Various personalities discuss Tolkien's influence on their lives and how the upcoming RPG matches up.
I am not alone in my love for The Lord of the Rings. Nearly every fan of fantasy has read Tolkien's novels and probably watched the recent film adaptations by Peter Jackson. In developing The War in the North, Warner Bros. Interactive has come in contact with many people who've expressed their love of Tolkien, and in one of the last videos released by Snowblind Studios before the game's launch on PS3 and Xbox 360 on November 1st shows actors Dominic Monaghan (Merry) and Sean Astin (Sam Gamgee) talking about their love of Tolkien. My favorite bits through are from comedian Brian Posehn and Kunal Nayyar from the Big Bang Theory.

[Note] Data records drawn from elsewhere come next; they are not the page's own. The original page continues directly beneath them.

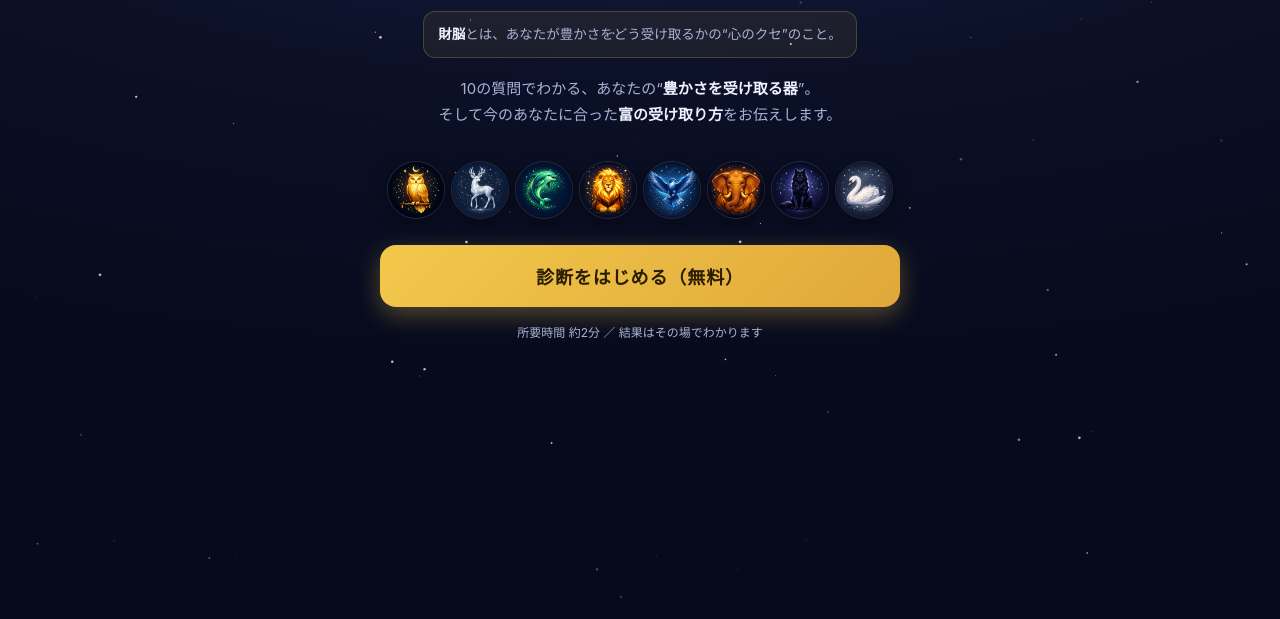
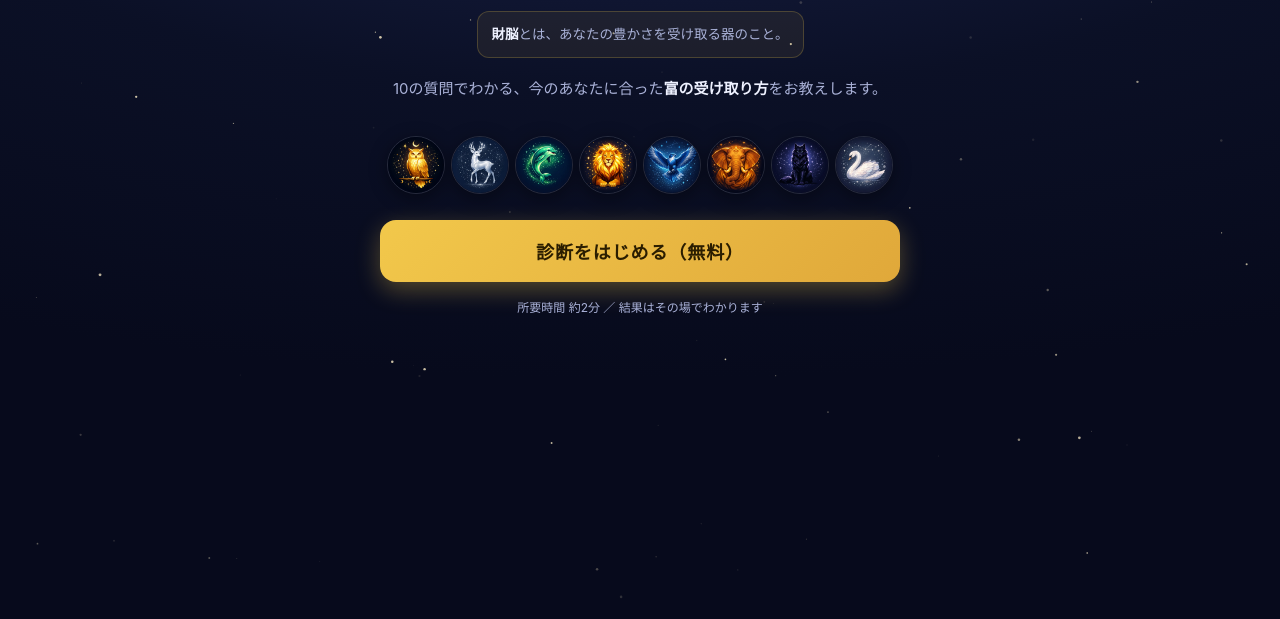
Before and after one commit to ambitious20210803-alt/zainou-shindan, a plain HTML site: page index.html in a window 1280 px wide. Shown: the part 181-800 px from the top of the page. Drawn offline with Linux system fonts and the light colour scheme.

Commit message:
トップ文言修正: 財脳=豊かさを受け取る器/説明文1行化/お教えします

```diff
--- a/index.html
+++ b/index.html
@@ -8,7 +8,7 @@
 <meta name="description" content="10の質問でわかる、あなたの豊かさを受け取る器と、今のあなたに合った富の受け取り方。動物でわかる財脳タイプ、無料診断。">
 <meta property="og:type" content="website">
 <meta property="og:title" content="財脳タイプ診断｜あなたはどのアニマルタイプ？">
-<meta property="og:description" content="10の質問でわかる、あなたの“豊かさを受け取る器”。今のあなたに合った富の受け取り方をお伝えします。">
+<meta property="og:description" content="10の質問でわかる、今のあなたに合った富の受け取り方をお教えします。財脳とは、あなたの豊かさを受け取る器のこと。">
 <meta property="og:image" content="https://ambitious20210803-alt.github.io/zainou-shindan/img/ogp.png">
 <meta property="og:image:width" content="1200">
 <meta property="og:image:height" content="630">
@@ -122,8 +122,8 @@ body{
     <div class="brand">財 脳 タ イ プ 診 断</div>
     <div class="hero">
       <h1>あなたの<span class="em">財脳</span>は<br>どのアニマルタイプ？</h1>
-      <p class="lead-zainou"><b style="color:var(--txt)">財脳</b>とは、あなたが豊かさをどう受け取るかの“心のクセ”のこと。</p>
-      <p>10の質問でわかる、あなたの“<b style="color:var(--txt)">豊かさを受け取る器</b>”。<br>そして今のあなたに合った<b style="color:var(--txt)">富の受け取り方</b>をお伝えします。</p>
+      <p class="lead-zainou"><b style="color:var(--txt)">財脳</b>とは、あなたの豊かさを受け取る器のこと。</p>
+      <p>10の質問でわかる、今のあなたに合った<b style="color:var(--txt)">富の受け取り方</b>をお教えします。</p>
     </div>
     <div class="animals-row" id="topAnimals"></div>
     <button class="btn" onclick="start()">診断をはじめる（無料）</button>
```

While Monaghan talks about how important the books were in his family and Posehn says his fandom stops just short of cosplay, I have to say that Astin doesn't seem like he was a fan before he was cast as a hobbit. His story of asking the bookstore clerk where he could find Tolkien books and then being surprised at their number is pretty telling.
Alternately, Nayyar said he was personally affected by his first viewing of the The Fellowship of the Ring film. "I started crying when the opening sequences rolled," he said. "That's how big of a fan I am."
I can relate to Nayyar; the prologue of Galadriel speaking was so pitch perfect that I too wept with the joy of seeing them in that movie theater in New York City in 2000. Who am I kidding? I cried when I watched the extended edition DVD of The Two Towers last week. They are that good.
The license for Peter Jackson's film adaptations of The Lord of the Rings has been pretty lucrative for game publishers. Surprisingly, the films - the last of which was in theaters in 2003 - are still spawning videogames. The War in the North departs from retelling the events of the films through action set-pieces, and instead delivers RPG gameplay through a party of three new characters that will intersect with some obscure events and characters from Tolkien's books such as Elrond's sons Elladan and Elrohir.
I'm looking forward to playing the game and seeing if Snowblind pulls off an alternate story set in the world that I love so dearly. Given that all of the personalities seemed to enjoy their time with the game so far, I'm cautiously optimistic.